Much of what gets painted on walls, whether as carefully planned murals or furtive tags, is both assertive and fragile. "I love that murals are outside and that they're larger than I am," says longtime Precita Eyes muralist Patricia Rose. "But I also know they have a shorter life span than other kinds of art."

Graffiti dramatizes an inexorable fact of contemporary life. Whether with a tag on a blank wall, a Day-Glo permission mural or an "altered" billboard, graffiti writers play out a continual battle for attention, acceptance and dominance in the marketplace of images and ideas. Context becomes content over time; yesterday's unruly outsider is today's fondly embraced icon.

Figures by onetime subway prankster Keith Haring became T-shirt commonplaces and shiny civic mascots, one of which is installed outside the Moscone Convention Center. Those enormous faux-highway signs by the artist Rigo that went up in the 1990s ("One Tree," "Inner City Home") are now as familiar as the signs they once playfully undercut. Projects by the conceptual artists Christo and Jeanne Claude -- "Running Fence" here in the 1970s, their recent installation of "The Gates" in New York's Central Park -- can be seen as a kind of benign vandalism, a willed and somewhat arbitrary alteration of a public space that can inflect a viewer's perceptions of that space years after the artwork itself has vanished.

The notion of what constitutes public space and who owns it is forever changing, a stimulating, unstable improvisation. Laurie Lazer, co-director of the Luggage Store Gallery on Market Street, recalls two different occasions when outdoor graffiti art projects commissioned by one city agency were removed by another without advance notice. Graffiti writers are fond of comparing their own bids for attention to those of advertisers, who can command acres of billboard space or swallow up entire buses with their pitches. Tim Drescher, author of "San Francisco Bay Area Murals: Communities Create Their Muses, 1904-1997," puts it this way: "Whether they see it in these terms or not, graffiti writers are claiming control of the visual space. I'm not saying they're right; there's a large chunk of hypocrisy on both sides. The difference is that ads on Muni buses bring in money. And in the contest between money and quality of life, money always wins."

Increasingly, in the 21st century, the battle for attention has expanded from the streets to every conceivable arena of visual space. Commercials crowd onto movie screens. Spam and pop-up ads greet every visitor to the Internet. NASCAR drivers and their cars are mobile kiosks. Tiger Woods' forehead is a permanent Nike commercial.

"VANDALS," a recent exhibit at the University of San Francisco's Thatcher Gallery, addressed the relationship of vandalism to art, censorship and First Amendment rights.

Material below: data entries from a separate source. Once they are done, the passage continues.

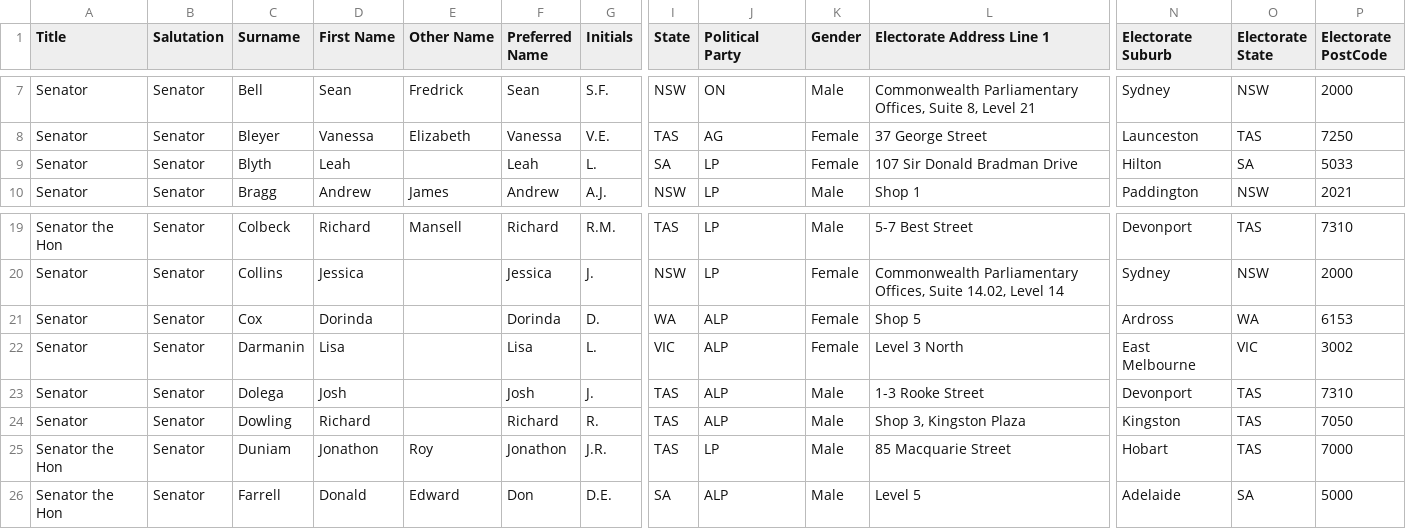
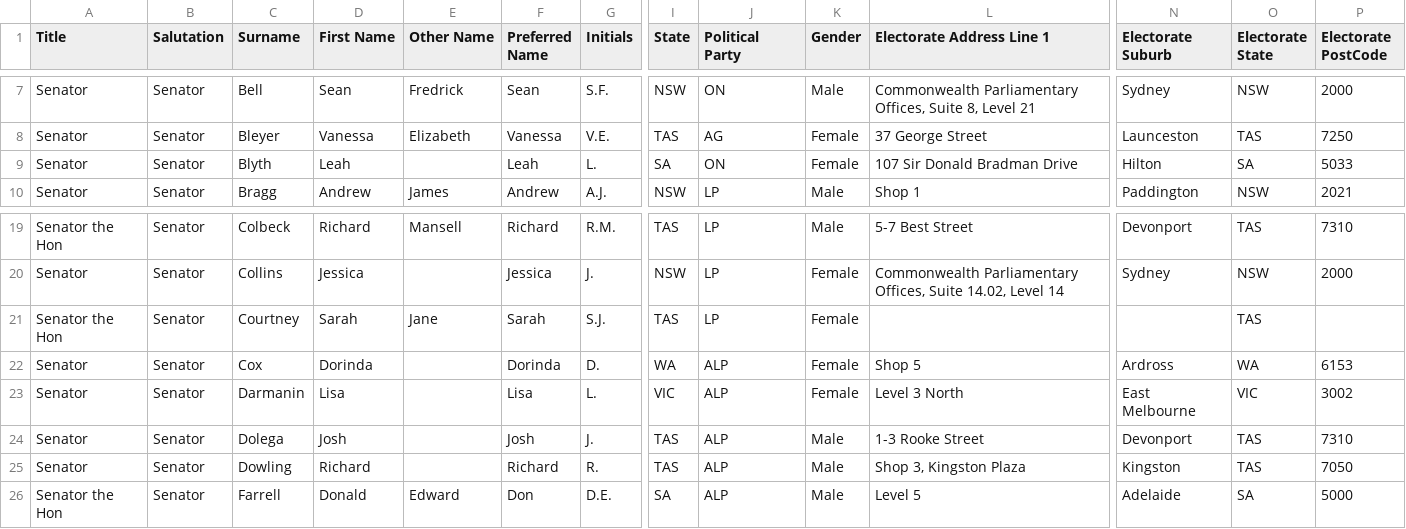
Before and after one commit to ANUcybernetics/peculiar-interests, a CSV file: raw/roster/senators.csv, drawn as a sheet; only a part is shown, gaps mark what is left out; removed rows and columns are numbered as before the commit, all else as after; rows hold the shown columns only; the diff names each change by its address in the sheet, - before the commit and + after, or states it on an @@ line.

Commit message:
register: nightly update, 3 statements changed

```diff
--- a/raw/roster/senators.csv
+++ b/raw/roster/senators.csv
-J9 (Political Party): LP
+J9 (Political Party): ON
+row 21: Senator the Hon | Senator | Courtney | Sarah | Jane | Sarah | S.J. | TAS | LP | Female |  |  | TAS
-row 25: Senator the Hon | Senator | Duniam | Jonathon | Roy | Jonathon | J.R. | TAS | LP | Male | 85 Macquarie Street | Hobart | TAS | 7000
```
Also changed, not shown: 9 other files.
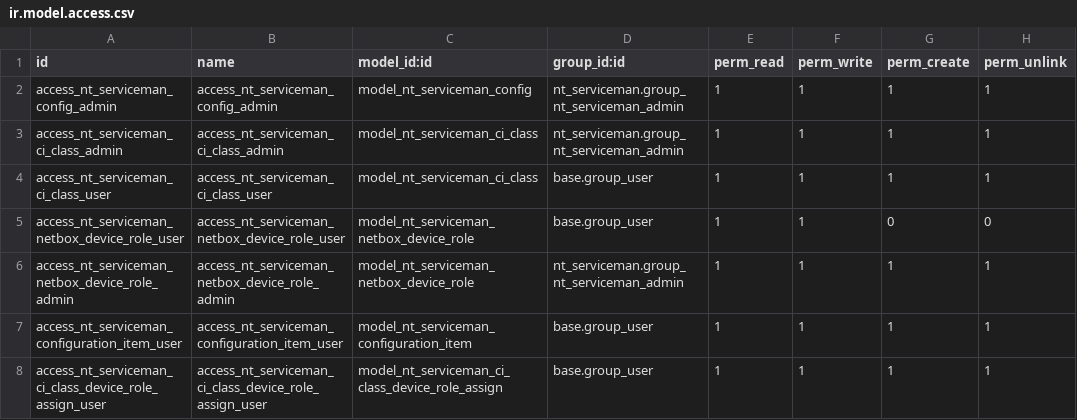
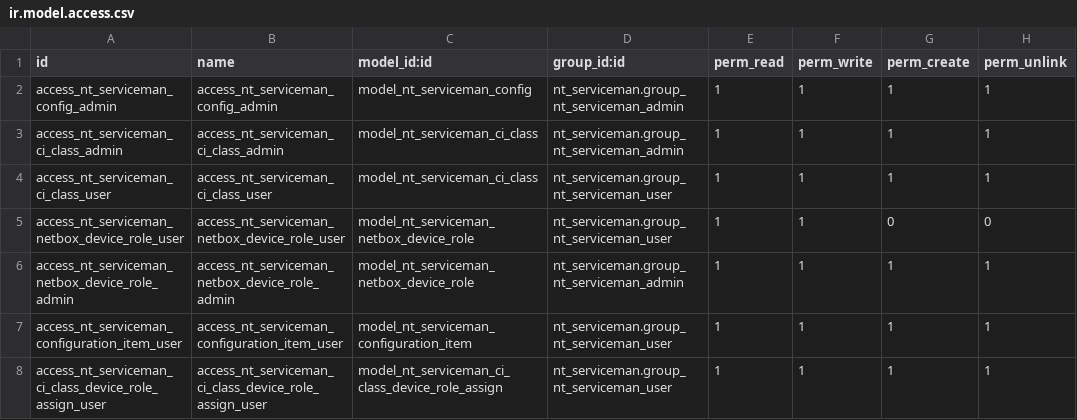
Before and after one commit to uwebergmann/nt_serviceman, a CSV file: security/ir.model.access.csv, drawn as a sheet.

Commit message:
Aktualisiere Rollen- und Rechtekonzept für NT:ServiceMan und behebe NetBox-Button-Zugriff für Nutzer

```diff
--- a/security/ir.model.access.csv
+++ b/security/ir.model.access.csv
@@ -3,6 +3,6 @@ access_nt_serviceman_config_admin,access_nt_serviceman_config_admin,model_nt_ser
 access_nt_serviceman_ci_class_admin,access_nt_serviceman_ci_class_admin,model_nt_serviceman_ci_class,nt_serviceman.group_nt_serviceman_admin,1,1,1,1
-access_nt_serviceman_ci_class_user,access_nt_serviceman_ci_class_user,model_nt_serviceman_ci_class,base.group_user,1,1,1,1
-access_nt_serviceman_netbox_device_role_user,access_nt_serviceman_netbox_device_role_user,model_nt_serviceman_netbox_device_role,base.group_user,1,1,0,0
+access_nt_serviceman_ci_class_user,access_nt_serviceman_ci_class_user,model_nt_serviceman_ci_class,nt_serviceman.group_nt_serviceman_user,1,1,1,1
+access_nt_serviceman_netbox_device_role_user,access_nt_serviceman_netbox_device_role_user,model_nt_serviceman_netbox_device_role,nt_serviceman.group_nt_serviceman_user,1,1,0,0
 access_nt_serviceman_netbox_device_role_admin,access_nt_serviceman_netbox_device_role_admin,model_nt_serviceman_netbox_device_role,nt_serviceman.group_nt_serviceman_admin,1,1,1,1
-access_nt_serviceman_configuration_item_user,access_nt_serviceman_configuration_item_user,model_nt_serviceman_configuration_item,base.group_user,1,1,1,1
-access_nt_serviceman_ci_class_device_role_assign_user,access_nt_serviceman_ci_class_device_role_assign_user,model_nt_serviceman_ci_class_device_role_assign,base.group_user,1,1,1,1
+access_nt_serviceman_configuration_item_user,access_nt_serviceman_configuration_item_user,model_nt_serviceman_configuration_item,nt_serviceman.group_nt_serviceman_user,1,1,1,1
+access_nt_serviceman_ci_class_device_role_assign_user,access_nt_serviceman_ci_class_device_role_assign_user,model_nt_serviceman_ci_class_device_role_assign,nt_serviceman.group_nt_serviceman_user,1,1,1,1
```
Also changed, not shown: 10 other files.
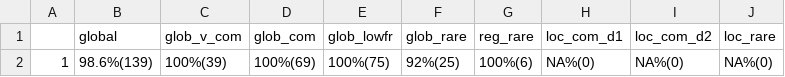
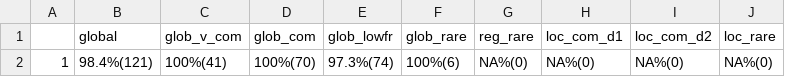
Before and after one commit to ekschumacher/QUAC_insitu_exsitu, a CSV file: QUAC_analyses/Results/Wild_Garden_Comparison/QUAC_allele_cap_table.csv, drawn as a sheet.

Commit message:
Updating the 3rd script with code to generate the duplicate alleles code - i.e., determining how to find how many copies of each allele and what percentage were captured in gardens

```diff
--- a/QUAC_analyses/Results/Wild_Garden_Comparison/QUAC_allele_cap_table.csv
+++ b/QUAC_analyses/Results/Wild_Garden_Comparison/QUAC_allele_cap_table.csv
@@ -1,2 +1,2 @@
 "","global","glob_v_com","glob_com","glob_lowfr","glob_rare","reg_rare","loc_com_d1","loc_com_d2","loc_rare"
-"1","98.6%(139)","100%(39)","100%(69)","100%(75)","92%(25)","100%(6)","NA%(0)","NA%(0)","NA%(0)"
+"1","98.4%(121)","100%(41)","100%(70)","97.3%(74)","100%(6)","NA%(0)","NA%(0)","NA%(0)","NA%(0)"
```
Also changed, not shown: 2 other files.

At a panel discussion, Alex Killough of described Web-based stunts ("re-pricing" Kellogg's cereals with downloadable bar codes) that fuse vandalism to conceptual art. Activist Antonia Juhasz, who has demonstrated against Bechtel and other corporations, spoke on "the role of property destruction in anticorporate policy work." Lawyer David Greene offered this maxim: "Artistic expression is speech. Therefore, it is protected by the First Amendment."

Downstairs, at the gallery opening, artist Judy Auda sat beside her piece in the show. Titled "The Buck Stops Here," it consisted of a large inflated balloon with 50 one-dollar bills inside. A large needle hung from a string beside the balloon, in teasing invitation to commit an act of vandalism and reap a reward for doing it. Asked if she hoped someone would destroy her piece, Auda paused.

"I'm not sure," she said. "It's a very perplexing question."